- [TASK TO CARRY OUT]
Apart from the pictures, every record here must be copied word for word.

- [DATA LISTING]
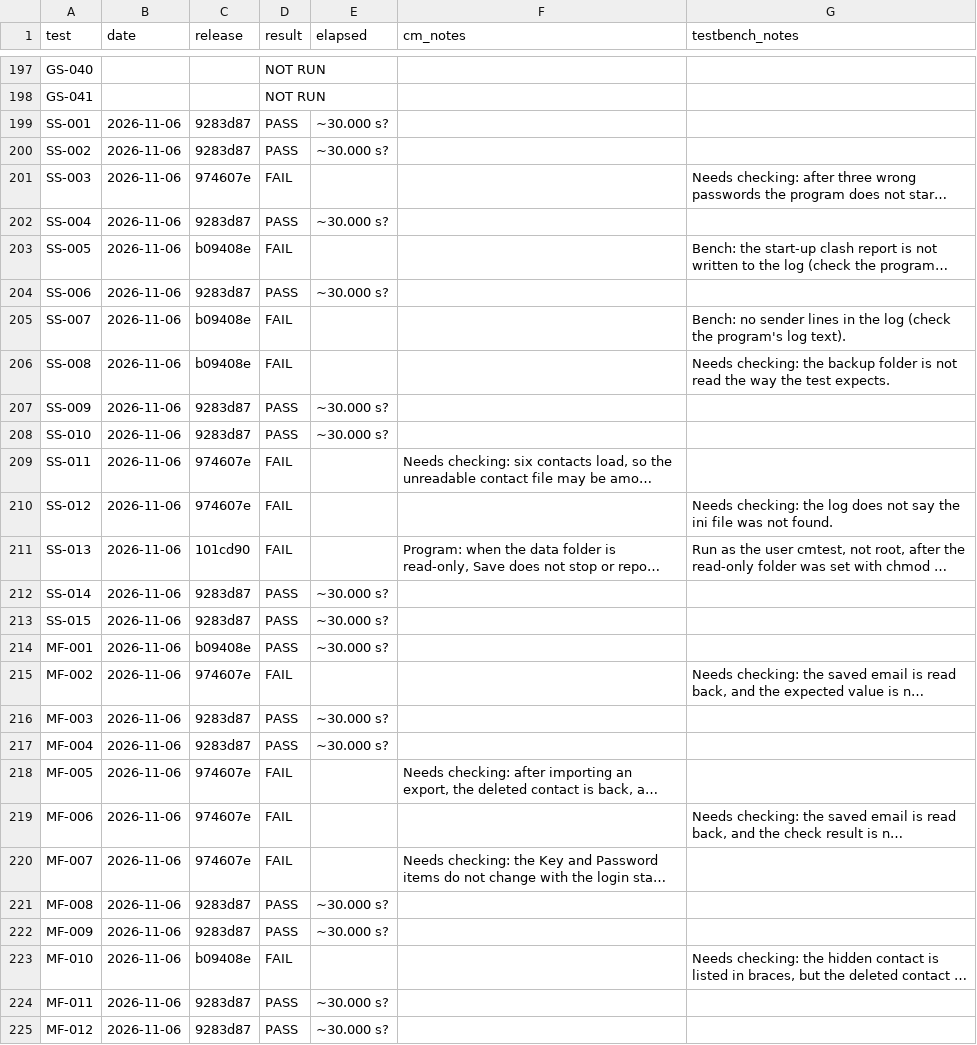
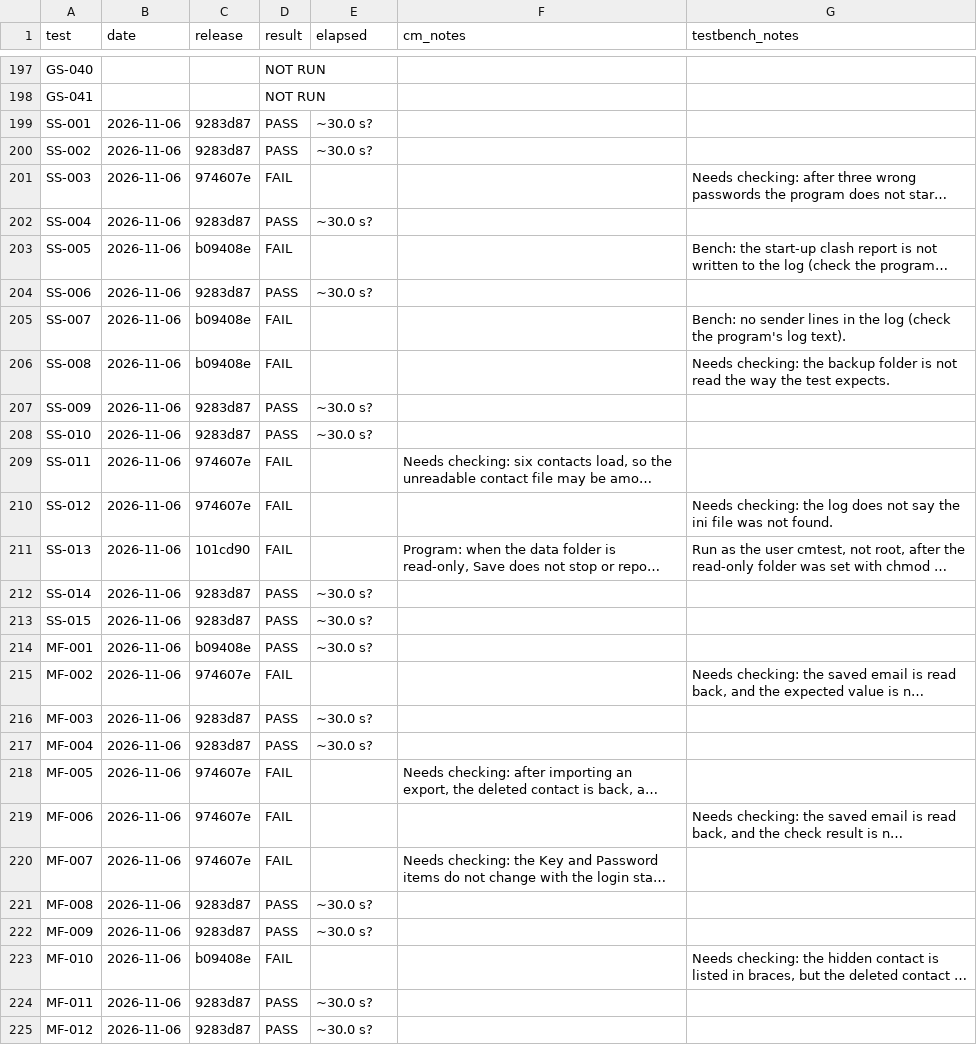
Before and after one commit to trumpton/ContactManager, a CSV file: documents/test-log.csv, drawn as a sheet; only a part is shown, gaps mark what is left out; long unchanged cells end in …; the diff covers the shown part only; the diff names each change by its address in the sheet, - before the commit and + after, or states it on an @@ line.

```diff
--- a/documents/test-log.csv
+++ b/documents/test-log.csv
-E199:E200 (elapsed): ~30.000 s?
+E199:E200 (elapsed): ~30.0 s?
-E202 (elapsed): ~30.000 s?
+E202 (elapsed): ~30.0 s?
-E204 (elapsed): ~30.000 s?
+E204 (elapsed): ~30.0 s?
-E207:E208 (elapsed): ~30.000 s?
+E207:E208 (elapsed): ~30.0 s?
-E212:E214 (elapsed): ~30.000 s?
+E212:E214 (elapsed): ~30.0 s?
-E216:E217 (elapsed): ~30.000 s?
+E216:E217 (elapsed): ~30.0 s?
-E221:E222 (elapsed): ~30.000 s?
+E221:E222 (elapsed): ~30.0 s?
-E224:E225 (elapsed): ~30.000 s?
+E224:E225 (elapsed): ~30.0 s?
```
Also changed, not shown: 59 edited cells elsewhere in this file, 1 other file.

- [ANSWER TO THE PROBLEM]
Before and after one commit to trumpton/ContactManager, a CSV file: documents/test-log.csv, drawn as a sheet; only a part is shown, gaps mark what is left out; long unchanged cells end in …; the diff covers the shown part only; the diff names each change by its address in the sheet, - before the commit and + after, or states it on an @@ line.

```diff
--- a/documents/test-log.csv
+++ b/documents/test-log.csv
-E199:E200 (elapsed): ~30.000 s?
+E199:E200 (elapsed): ~30.0 s?
-E202 (elapsed): ~30.000 s?
+E202 (elapsed): ~30.0 s?
-E204 (elapsed): ~30.000 s?
+E204 (elapsed): ~30.0 s?
-E207:E208 (elapsed): ~30.000 s?
+E207:E208 (elapsed): ~30.0 s?
-E212:E214 (elapsed): ~30.000 s?
+E212:E214 (elapsed): ~30.0 s?
-E216:E217 (elapsed): ~30.000 s?
+E216:E217 (elapsed): ~30.0 s?
-E221:E222 (elapsed): ~30.000 s?
+E221:E222 (elapsed): ~30.0 s?
-E224:E225 (elapsed): ~30.000 s?
+E224:E225 (elapsed): ~30.0 s?
```
Also changed, not shown: 59 edited cells elsewhere in this file, 1 other file.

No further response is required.